5" x 6" x 3.2"
This is a shallow half-log bowl blank of Texas Honey Mesquite. The overall color is the deep reddish brown of Mesquite heartwood surrounded by a thin band of yellow sapwood, with a complete and well-attached dark brown bark on the backside. It has the bonus of a small branch coming off the backside of the blank; there is likely some pretty grain patterns within. On the cut face, I can see some nice figuring already, probably related to another branch that was present on the off-cut side.
This half-log bowl blank should be suitable for a bowl 5" in diameter and about 2.5" to 3" deep. With the bark on the backside, you have the option of turning a conventional bowl or a "barky" natural-edge bowl. However, if you want a full bark edge on the "natural" rim, you will need to secure the bark with CA glue before and possibly during turning.

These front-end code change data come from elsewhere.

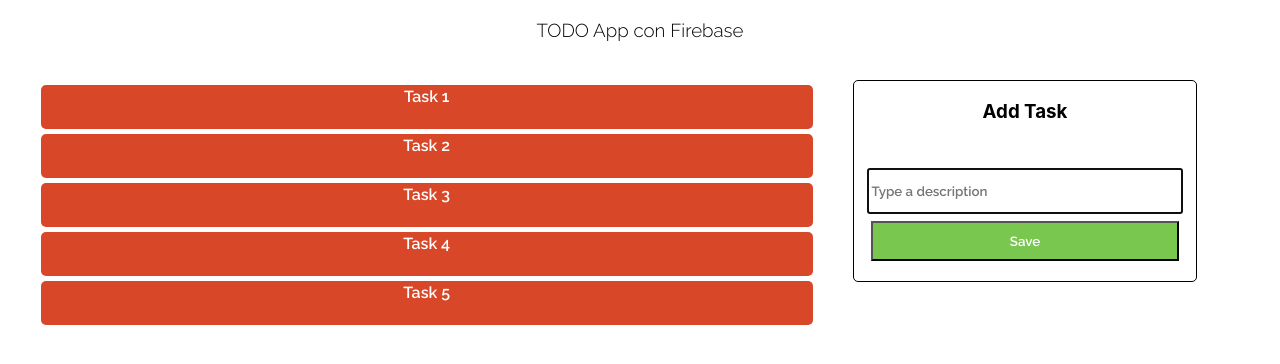
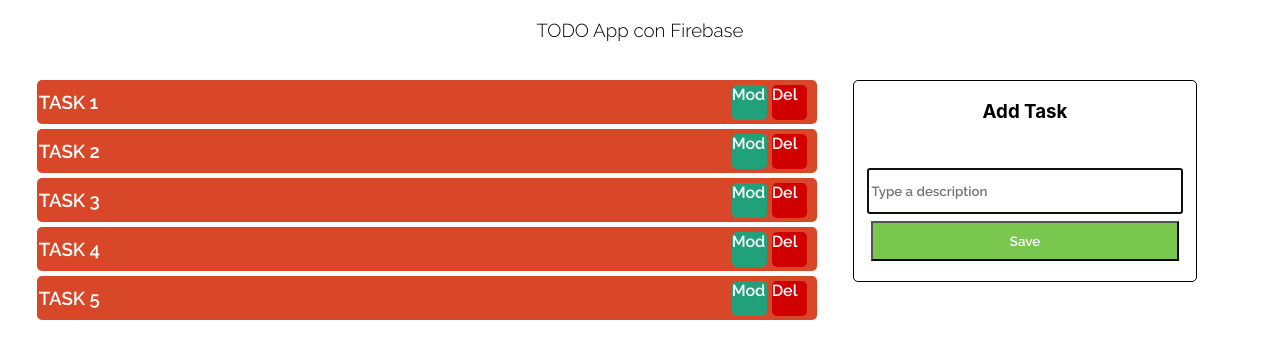
Before and after one commit to gst14/simple_crud_react_styledcomponents, a React (Create React App) app: page / in a window 1280 px wide. Shown: the top 364 px of the page. Built offline with nearby package versions, Linux system fonts and the light colour scheme.

Commit message:
Add mod and delete buttons

```diff
--- a/src/Components/TaskListItem.jsx
+++ b/src/Components/TaskListItem.jsx
@@ -1,26 +1,59 @@
-import React from 'react'
-import styled from 'styled-components';
-const TaskListItem = ({task}) => {
-    const TastItem = styled.div`
+import React from "react";
+import styled from "styled-components";
+const TaskListItem = ({ task }) => {
+  const TastItem = styled.div`
     display: flex;
-    margin-top:5px;
-    justify-content: center;
-    align-content: center;
+    flex-direction: row;
+    justify-content: space-between;
     border-radius: 5px;
     width: 90%;
     height: 40px;
     text-align: left;
     padding: 2px;
-    background-color: #D84727;
+    background-color: #d84727;
     font-weight: 600;
-    font-family: 'Raleway', sans-serif;
+    font-family: "Raleway", sans-serif;
     color: #fff;
+    align-items: center;
+    padding-right: 0.625rem;
+    margin-bottom: 5px;
   `;
-    return (
-        <TastItem >
-            {task}
-        </TastItem>
-    )
-}
 
-export default TaskListItem
+  const TaskListItemDetail = styled.h3`
+    text-transform: uppercase;
+  `;
+  const BtnModif = styled.a`
+    display: block;
+    height: 35px;
+    width: 35px;
+    border-radius: 5px;
+    margin-left: 5px;
+    cursor: pointer;
+    background-color: #21a179;
+  `;
+  const BtnDelete = styled.a`
+    display: block;
+    height: 35px;
+    width: 35px;
+    border-radius: 5px;
+    margin-left: 5px;
+    cursor: pointer;
+    background-color: #d00000;
+  `;
+
+  const BtnArea = styled.div`
+    display: flex;
+    justify-content: space-between;
+  `;
+  return (
+    <TastItem>
+      <TaskListItemDetail>{task}</TaskListItemDetail>
+      <BtnArea>
+        <BtnModif>Mod</BtnModif>
+        <BtnDelete>Del</BtnDelete>
+      </BtnArea>
+    </TastItem>
+  );
+};
+
+export default TaskListItem;
```
Also changed, not shown: src/Components/TaskList.jsx (+0 -10 lines).
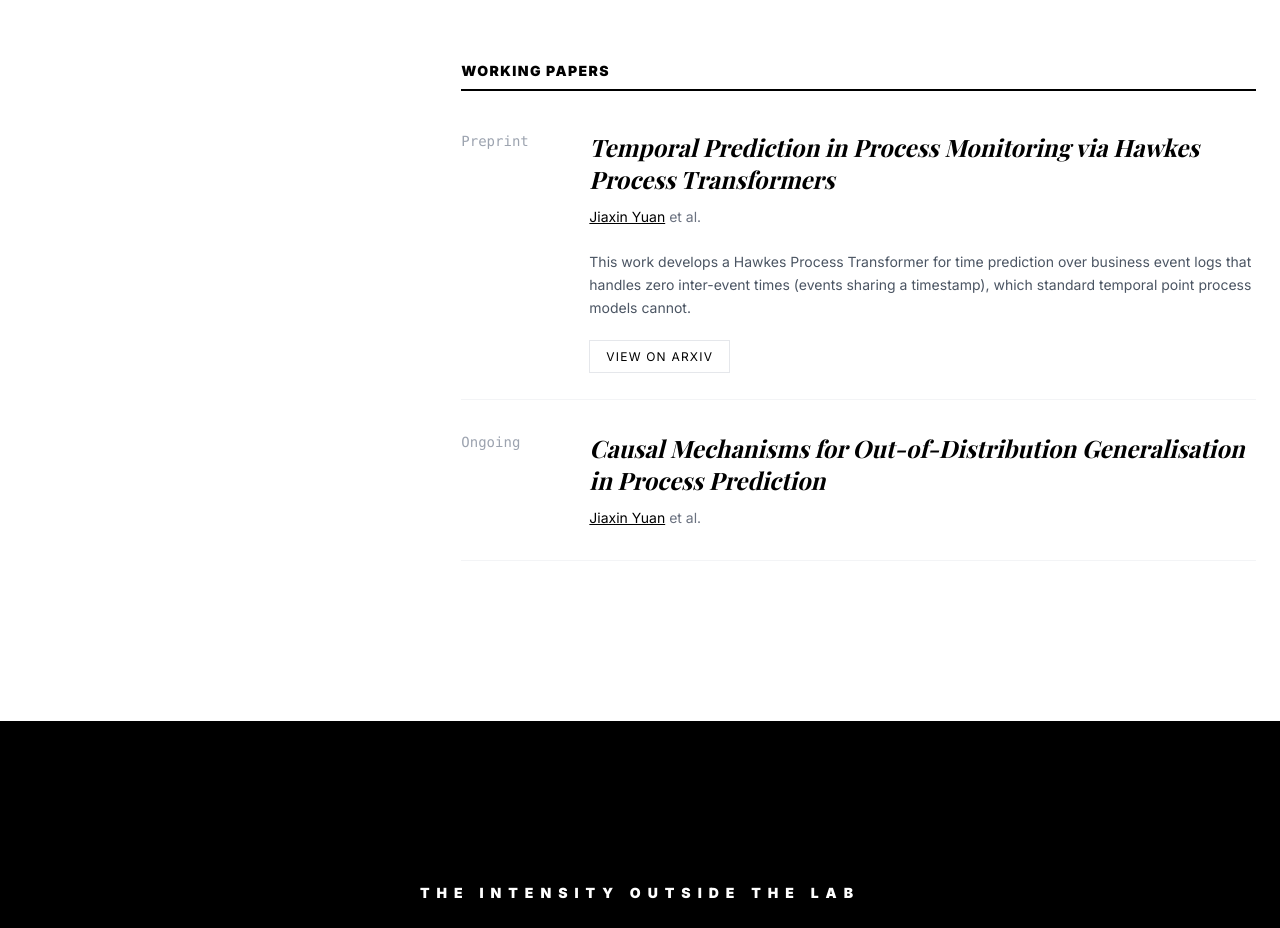
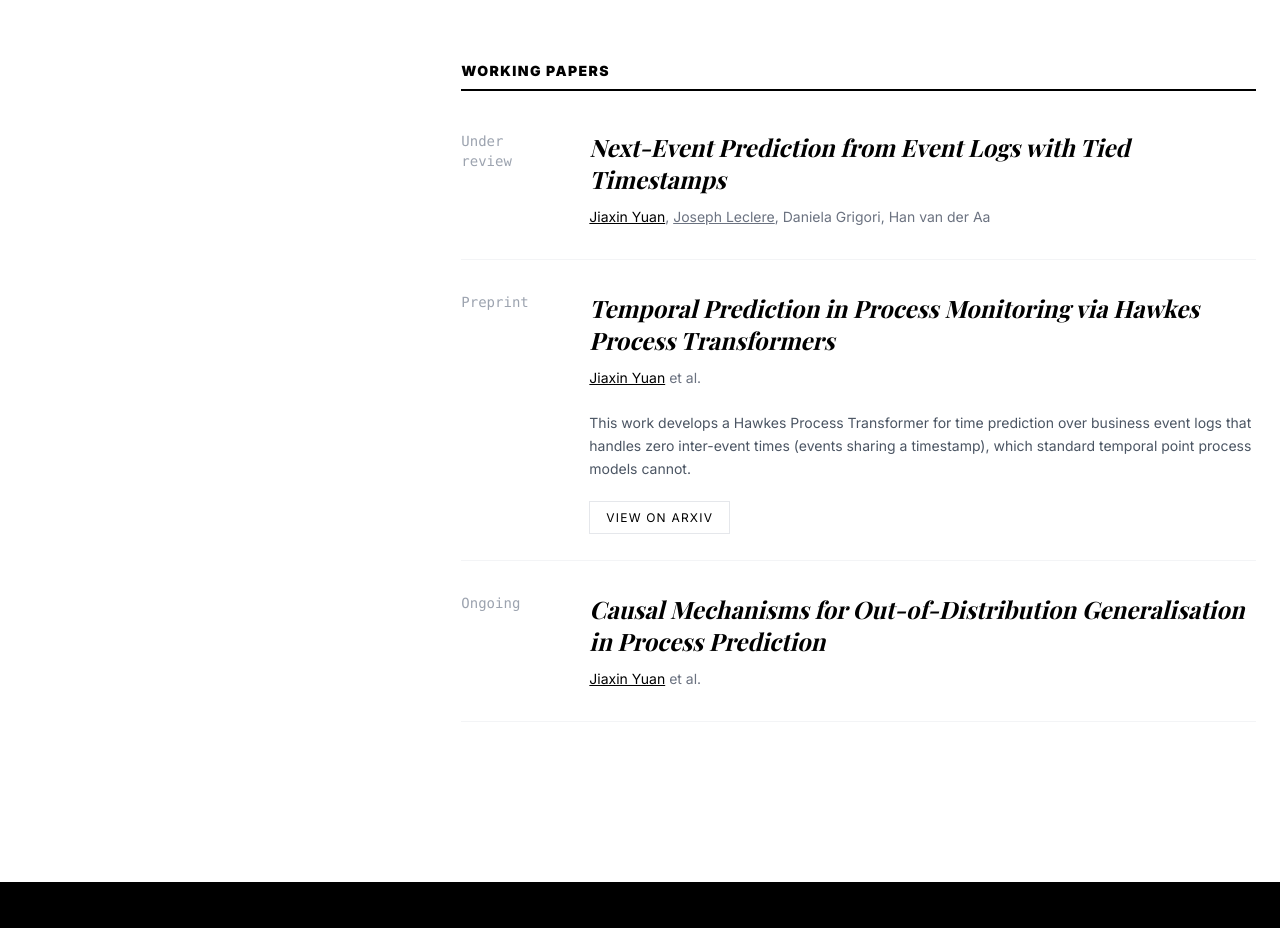
Before and after one commit to jiaxin-yuan/jiaxin-yuan.github.io, a plain HTML site: page index.html in a window 1280 px wide. Shown: the part 2666-3594 px from the top of the page. Drawn offline with nearby package versions, Linux system fonts and the light colour scheme; a web font is replaced by a local one.

Commit message:
Add working paper: Next-Event Prediction from Event Logs with Tied Timestamps (under review)
Co-Authored-By: Claude Opus 5.5 <noreply@anthropic.com>

```diff
--- a/index.html
+++ b/index.html
@@ -200,6 +200,15 @@
 
                     <h3 id="working-papers" class="text-sm font-black uppercase tracking-widest border-b-2 border-black pb-2 mb-2 mt-16">Working Papers</h3>
                     <div class="pub-item py-8 border-b border-gray-100 flex flex-col md:flex-row gap-4 md:gap-8">
+                        <div class="md:w-24 shrink-0 text-sm font-mono text-gray-400">Under review</div>
+                        <div class="flex-1">
+                            <h4 class="text-2xl font-medium mb-3 italic serif">Next-Event Prediction from Event Logs with Tied Timestamps</h4>
+                            <p class="text-gray-500 text-sm">
+                                <span class="text-black font-medium underline">Jiaxin Yuan</span>, <a href="https://tosmeow.github.io/" target="_blank" class="hover:text-black underline">Joseph Leclere</a>, Daniela Grigori, Han van der Aa
+                            </p>
+                        </div>
+                    </div>
+                    <div class="pub-item py-8 border-b border-gray-100 flex flex-col md:flex-row gap-4 md:gap-8">
                         <div class="md:w-24 shrink-0 text-sm font-mono text-gray-400">Preprint</div>
                         <div class="flex-1">
                             <h4 class="text-2xl font-medium mb-3 italic serif">Temporal Prediction in Process Monitoring via Hawkes Process Transformers</h4>
```
Also changed, not shown: 1 other file.
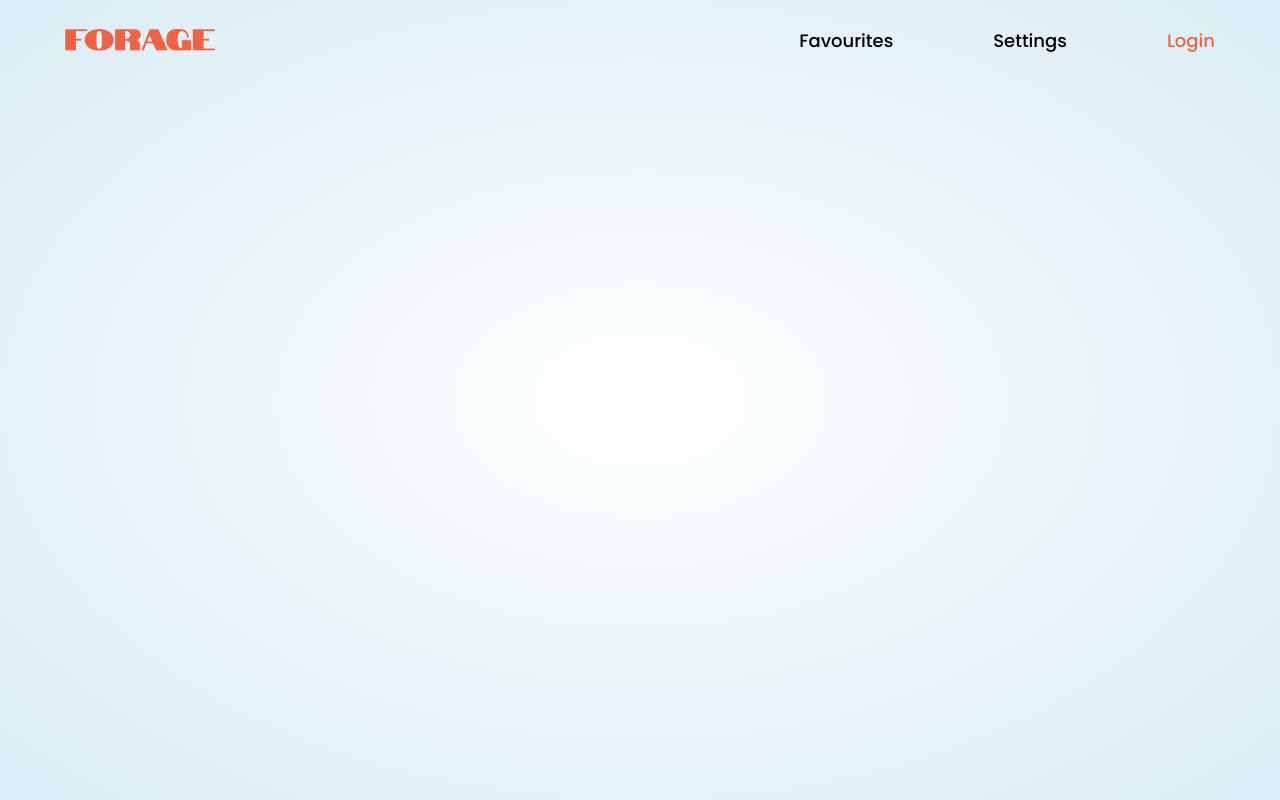
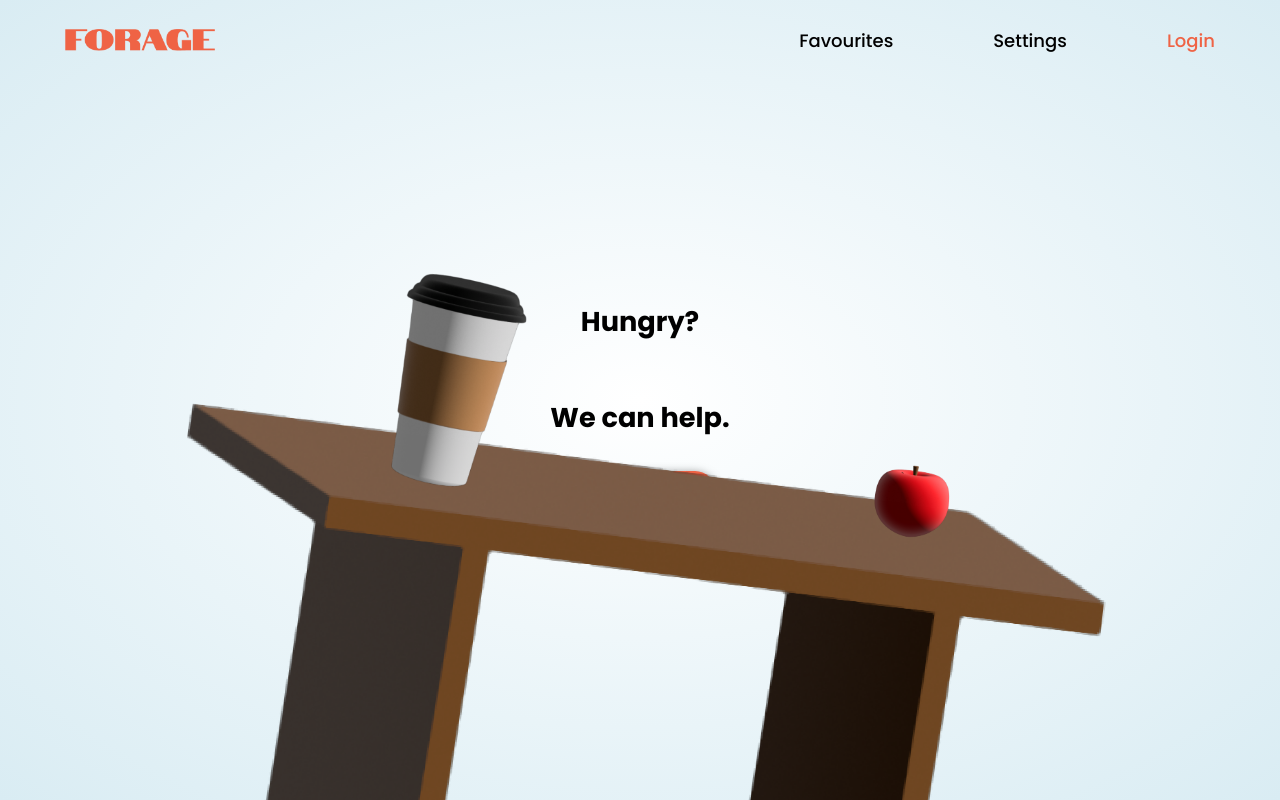
Before and after one commit to eilidhma/forage, a Next.js app: page / in a window 1280 px wide. Shown: the top 800 px of the page. Built offline with nearby package versions, Linux system fonts and the light colour scheme.

Commit message:
started main page

```diff
--- /dev/null
+++ b/comps/Button/index.js
@@ -0,0 +1,38 @@
+import styled from "styled-components";
+import { useRouter } from "next/router";
+import { comp_themes, themes, view_themes } from "../../utils/variables";
+import { useTheme } from "../../utils/provider";
+import { useItemsView } from "../../utils/provider";
+import { colors } from "../../utils/colors";
+import Dietary from "../Dietary";
+
+const But = styled.button`
+  display:flex;
+  justify-content:center;
+  align-items:center;
+  box-shadow: 0px 2px 10px ${props=>props.shadow};
+  border-radius: 20px;
+  background-color:#EF6345;
+  padding:5px 10px 5px 10px;
+  font-family: "Poppins", sans-serif;
+  font-weight: 300;
+  font-size:1.2rem;
+  color:white;
+  border:none;
+  width:150px;
+  height:50px;
+`
+
+const Button = ({
+  text='text',
+  onClick=()=>{}
+}) => {
+
+  const {theme, setTheme} = useTheme();
+
+  return <But onClick={onClick} shadow={themes[theme].button_shadow}>
+    {text}
+  </But>
+}
+
+export default Button;
--- a/pages/index.js
+++ b/pages/index.js
@@ -8,6 +8,8 @@ import Card from '../comps/Card'
 import Close from '../comps/Close'
 import Heart from '../comps/Heart'
 import { useState } from 'react'
+import Button from '../comps/Button'
+import Title from '../comps/Title'
 
 const Wrapper = styled.div`
   display: flex;
@@ -16,10 +18,25 @@ const Wrapper = styled.div`
   height: 100vh;
 `
 
+const ImgCont = styled.div`
+  position: absolute;
+  overflow: hidden;
+  top: 250px;
+`
+
+const Intro = styled.div`
+  display: flex;
+  justify-content: center;
+  align-items: center;
+  flex-direction: column;
+`
+
 export default function Home() {
 
   const [isVisible, setIsVisible] = useState(true);
   const [isToggled, setIsToggled] = useState(false);
+  const introText = `Hungry?\n We can help.`
+
 
   return <>
       <NavBar
@@ -28,6 +45,17 @@ export default function Home() {
 
       <Background/>
     <Wrapper>
+      {/* ------------ PLACEHOLDER ------------ */}
+      <ImgCont>
+        <img width={1000} src='table.png'/>
+      </ImgCont>
+      {/* ------------ PLACEHOLDER ------------ */}
+
+      <Intro>
+        <Title title="Hungry?"/>
+        <Title title="We can help."/>
+        <Button text='Start'/>
+      </Intro>
       {/* <Slider bgcolor='#1B2B47'/> */}
 
       {/* <Switch
--- a/pages/settings.js
+++ b/pages/settings.js
@@ -9,7 +9,6 @@ import Title from '../comps/Title'
 import { themes } from "../utils/variables";
 import { useTheme } from "../utils/provider";
 import { useItemsView } from '../utils/provider';
-import Card from '../comps/Card'
 
 const Wrapper = styled.div`
   display: flex;
@@ -60,6 +59,8 @@ const Text = styled.p`
 export default function Settings() {
 
   const [isVisible, setIsVisible] = useState(true);
+  const [isDarkToggled, setIsDarkToggled] = useState(false);
+  const [isModeToggled, setIsModeToggled] = useState(false);
 
   const {theme, setTheme} = useTheme();
   const {items_view, setItemsView} = useItemsView();
@@ -72,7 +73,6 @@ export default function Settings() {
       <Background/>
     <Wrapper>
       <Title title='Settings'/>
-      <Card/>
       <SettingsCont>
         <Setting>
           <Left>
--- a/utils/variables.js
+++ b/utils/variables.js
@@ -6,7 +6,8 @@ export const themes = {
     accent:'#EF6345',
     overlay:'rgba(255,255,255,0.5)',
     card_bg_color:'#EDF2F4',
-    shadow:'#1B2B47'
+    shadow:'#1B2B47',
+    button_shadow:'rgba(0, 0, 0, 0.5)'
   },
   dark:{
     outerGradient:'#000000',
@@ -15,7 +16,8 @@ export const themes = {
     accent:'#EF6345',
     overlay:'rgba(27,43,71,0.5)',
     card_bg_color:'#1B2B47',
-    shadow:'#FFFFFF'
+    shadow:'#FFFFFF',
+    button_shadow:'rgba(255, 255, 255, 0.5)'
   }
 }
 
```
Also changed, not shown: public/table.png (added), public/table.svg (added).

This is a most-of-log blank, which includes a small pith in it. There are a few cracks developing, despite being well-sealed. Mesquite is fairly dimensionally stable, so the cracks tend not to develop much compared to other woods. For any that are present, I recommend reinforcing them with CA glue prior to turning.
This is a GREEN to partially air-dried bowl blank, meaning that it still retains a lot of its original moisture from when it was a living tree. The blank has been heat-treated to ensure that there are no gnawing critters inside. It has been well-sealed with Anchor Seal and is in the process of slowly drying. It was measured at 35 to 40% MC in April, 2022. If you need a current moisture content, please message us and we'll check its status for you.
About the Tree
This Texas-grown Honey Mesquite tree was harvested in El Campo, Texas in March of 2022. It was cut down by the city for reasons unknown to us, and we were happy to help save the tree from a burn pile. It is possible that this tree was damaged by the Valentine's Day Freeze that Texas suffered in February 2021, which is when our state lost a lot of beautiful trees in an unusually deep and long freeze.
You can feel good about this American-grown hardwood being responsibly harvested and turned into beautiful art by YOU. The tree was in healthy growing condition, with a minimum of bug damage and a nice healthy girth to the trunk. There is some minor evidence of fire damage, perhaps from a campfire, near the base of the tree on one side. It may have been in a fairly protected area such as a city park, as the Mesquite is less twisted and gnarly than trees grown in open pastures. The grain looks generally long and straight and of excellent quality for green or dried turning.